Why Were Mayflies Covering the Sidewalks of St. Paul, MN this Morning?
I saw a video on Facebook this morning of mayflies just COVERING the sidewalks, streets, and windowsills of St. Paul, Minnesota this morning! It was so nasty, I can't imagine having to walk or drive on all of those mayflies. But why were so many mayflies coating St. Paul this morning?
The Mayfly Life Cycle
Mayflies have a very odd lifecycle. The Minnesota DNR says 99% of a mayfly's life is spent as a nymph. Once the mayflies "hatch" they are subimago, which is just a stage in between a nymph and a mature adult mayfly. Then after a few days, they mature, become mayflies, and attack the nearby town. Ok, not really but because of how their "hatching" works, it sure seems like we're under attack.
Why Were There So Many Mayflies in St. Paul this Morning?
Mayflies seem to synchronize when they "hatch" so that's why, if you're in an area where mayflies would live, you'll see swarms of mayflies and not just a few. The good thing is that adult mayflies have a super short life span. They rarely live longer than a month.
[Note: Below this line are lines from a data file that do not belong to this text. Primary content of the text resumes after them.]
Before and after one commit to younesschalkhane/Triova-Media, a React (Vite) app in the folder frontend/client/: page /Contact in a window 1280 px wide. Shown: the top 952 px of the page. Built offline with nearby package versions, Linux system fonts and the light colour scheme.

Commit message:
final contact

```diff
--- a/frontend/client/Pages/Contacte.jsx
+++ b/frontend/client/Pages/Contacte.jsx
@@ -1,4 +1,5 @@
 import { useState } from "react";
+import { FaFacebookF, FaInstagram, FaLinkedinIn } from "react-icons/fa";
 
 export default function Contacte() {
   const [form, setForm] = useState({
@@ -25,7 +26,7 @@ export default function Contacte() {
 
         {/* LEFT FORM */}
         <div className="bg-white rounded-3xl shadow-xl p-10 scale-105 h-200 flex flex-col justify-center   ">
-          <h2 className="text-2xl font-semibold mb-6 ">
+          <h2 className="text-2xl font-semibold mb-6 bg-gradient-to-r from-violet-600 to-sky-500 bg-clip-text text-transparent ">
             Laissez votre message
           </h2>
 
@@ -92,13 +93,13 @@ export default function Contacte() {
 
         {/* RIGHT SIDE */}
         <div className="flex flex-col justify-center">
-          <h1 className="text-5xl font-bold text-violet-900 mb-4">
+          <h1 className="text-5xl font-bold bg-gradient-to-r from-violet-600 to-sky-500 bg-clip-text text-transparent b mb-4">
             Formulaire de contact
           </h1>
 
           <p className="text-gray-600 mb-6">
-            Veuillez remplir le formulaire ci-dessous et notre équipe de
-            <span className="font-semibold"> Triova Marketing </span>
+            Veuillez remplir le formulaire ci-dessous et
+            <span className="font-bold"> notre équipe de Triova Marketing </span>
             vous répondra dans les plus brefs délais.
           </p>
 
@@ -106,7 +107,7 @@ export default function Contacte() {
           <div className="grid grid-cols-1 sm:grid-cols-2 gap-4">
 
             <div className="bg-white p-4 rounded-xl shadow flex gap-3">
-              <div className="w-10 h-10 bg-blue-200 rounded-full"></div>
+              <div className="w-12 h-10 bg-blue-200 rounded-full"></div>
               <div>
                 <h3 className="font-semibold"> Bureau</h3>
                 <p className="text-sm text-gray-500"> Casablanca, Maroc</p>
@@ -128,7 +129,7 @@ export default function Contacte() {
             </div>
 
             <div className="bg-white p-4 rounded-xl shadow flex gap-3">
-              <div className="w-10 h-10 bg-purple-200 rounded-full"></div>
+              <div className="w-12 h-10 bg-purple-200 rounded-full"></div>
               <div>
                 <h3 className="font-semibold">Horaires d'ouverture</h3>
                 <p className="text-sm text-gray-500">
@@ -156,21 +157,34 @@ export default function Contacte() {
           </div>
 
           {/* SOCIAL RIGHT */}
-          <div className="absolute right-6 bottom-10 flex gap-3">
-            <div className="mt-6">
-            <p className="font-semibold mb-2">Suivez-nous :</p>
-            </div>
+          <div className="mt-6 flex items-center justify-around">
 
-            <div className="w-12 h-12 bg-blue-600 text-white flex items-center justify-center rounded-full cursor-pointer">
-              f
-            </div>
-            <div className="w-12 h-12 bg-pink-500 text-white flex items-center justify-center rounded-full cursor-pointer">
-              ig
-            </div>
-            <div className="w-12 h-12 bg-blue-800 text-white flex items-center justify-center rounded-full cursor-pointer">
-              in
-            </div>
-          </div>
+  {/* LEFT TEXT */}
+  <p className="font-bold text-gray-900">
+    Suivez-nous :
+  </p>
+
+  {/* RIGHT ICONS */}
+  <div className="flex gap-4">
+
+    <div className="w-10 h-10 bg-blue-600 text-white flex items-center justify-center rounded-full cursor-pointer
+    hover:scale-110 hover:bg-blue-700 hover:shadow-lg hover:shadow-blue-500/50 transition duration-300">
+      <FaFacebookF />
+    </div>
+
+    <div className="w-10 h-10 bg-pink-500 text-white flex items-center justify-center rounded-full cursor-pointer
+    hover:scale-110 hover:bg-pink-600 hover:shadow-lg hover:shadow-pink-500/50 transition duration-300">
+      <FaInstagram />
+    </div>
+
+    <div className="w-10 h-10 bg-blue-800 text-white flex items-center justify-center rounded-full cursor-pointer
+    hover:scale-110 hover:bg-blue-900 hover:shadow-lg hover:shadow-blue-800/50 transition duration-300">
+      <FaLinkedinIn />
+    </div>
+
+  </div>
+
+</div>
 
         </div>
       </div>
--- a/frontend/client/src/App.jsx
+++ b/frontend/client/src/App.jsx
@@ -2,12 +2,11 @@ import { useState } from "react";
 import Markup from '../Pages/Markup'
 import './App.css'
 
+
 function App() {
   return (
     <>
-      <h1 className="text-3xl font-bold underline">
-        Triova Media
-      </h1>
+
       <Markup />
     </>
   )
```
The Minnesota DNR says they often live much less than a month. The super gross part about mayflies is that any little bump will usually cause them to "explode" as KARE 11 writes. You could just walk into a mayfly and it'll explode. Yep, nasty. So when they're covering the streets and you're stepping on them, you're shoes are going to be so gross.
A quick side note, even though mayflies are gross to us, they're an important part of the ecosystem. KARE 11 writes that they're food for "invertebrates, amphibians, reptiles, fish, birds and mammals" as nymphs. Adult mayflies are food for birds and bats.
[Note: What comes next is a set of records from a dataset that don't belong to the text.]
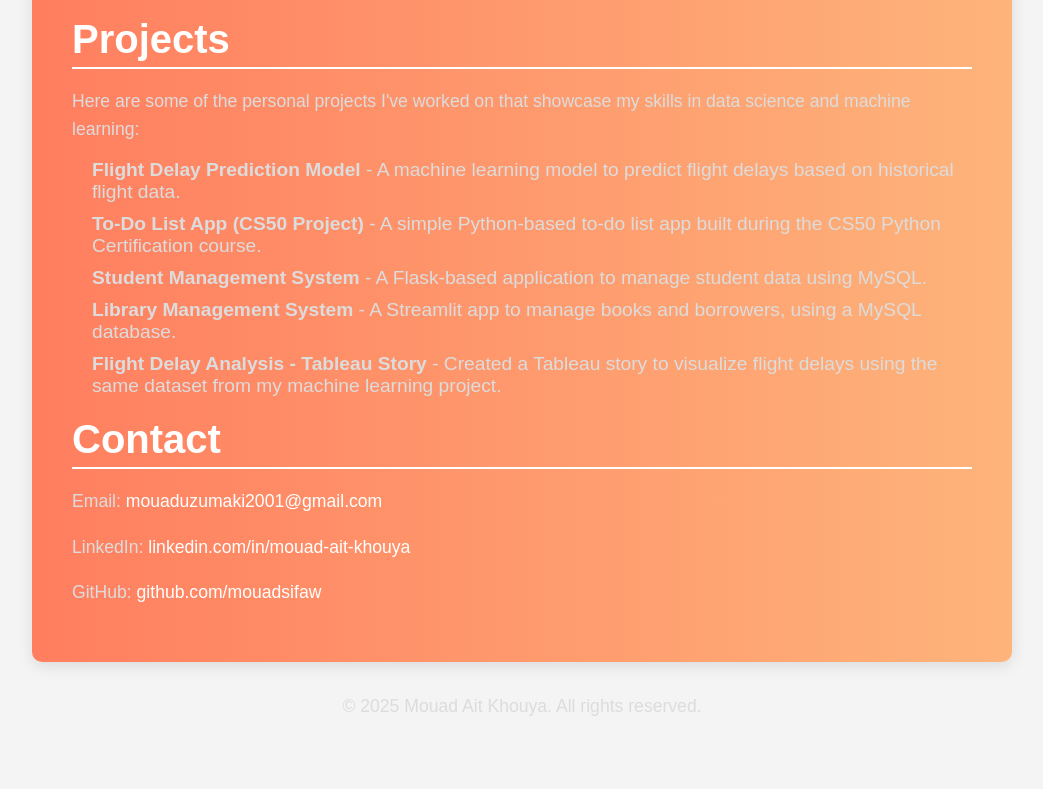
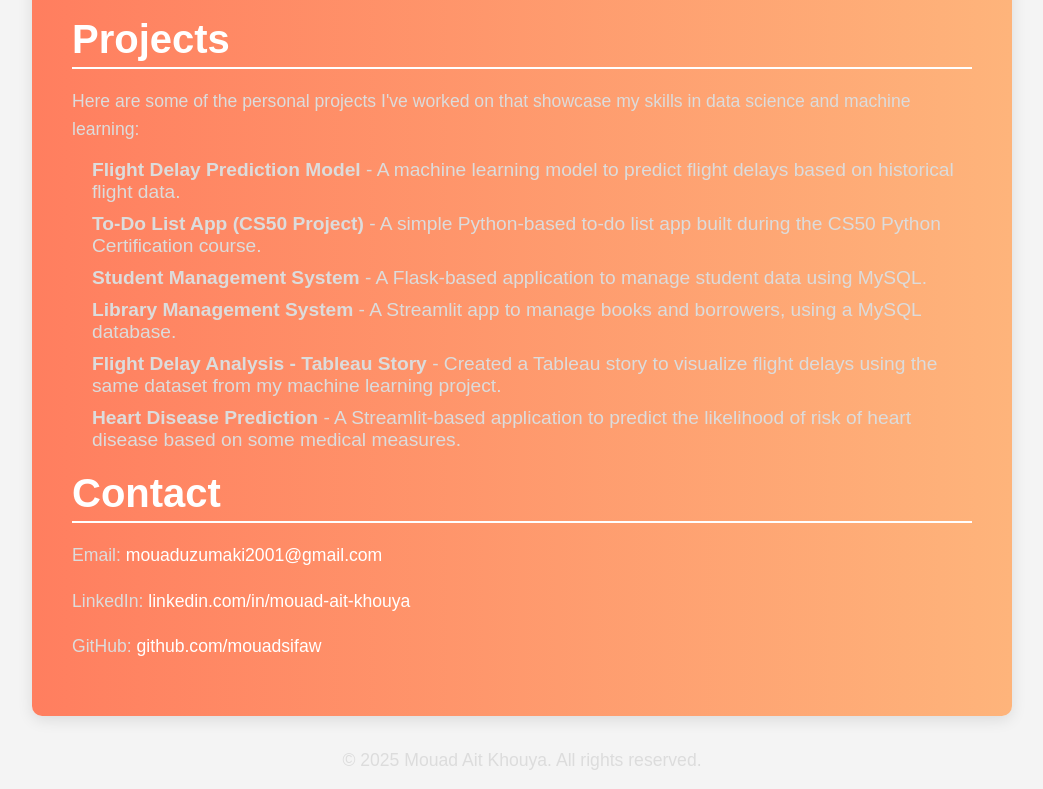
Before and after one commit to mouadsifaw/portfolio-website, a plain HTML site: page resume.html in a window 1280 px wide. Shown: the part 1534-2323 px from the top of the page, without its empty margins (118-1161 px from the left). Before the commit the page ends 2269 px from the top, so only its background shows below. Drawn offline with Linux system fonts and the light colour scheme.

Commit message:
Update resume.html

```diff
--- a/resume.html
+++ b/resume.html
@@ -97,6 +97,8 @@
       <li><strong>Student Management System</strong> - A Flask-based application to manage student data using MySQL.</li>
       <li><strong>Library Management System</strong> - A Streamlit app to manage books and borrowers, using a MySQL database.</li>
       <li><strong>Flight Delay Analysis - Tableau Story</strong> - Created a Tableau story to visualize flight delays using the same dataset from my machine learning project.</li>
+      <li><strong>Heart Disease Prediction</strong> - A Streamlit-based application to predict the likelihood of risk of heart disease based on some medical measures.</li>
+
     </ul>
 
     <div class="section-title-container">
```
Here's Why Mayflies Are Actually a Good Thing
Mayflies live "in almost all freshwater systems with adequate oxygen levels" according to the Minnesota DNR. Or in other words, they live in healthy bodies of freshwater. Basically, the one good thing that we can say about mayflies is that if you see lots of mayflies, that is usually a good indicator that the nearby body of freshwater is healthy.
Here's the video I saw on Facebook this morning from WCCO's Facebook page.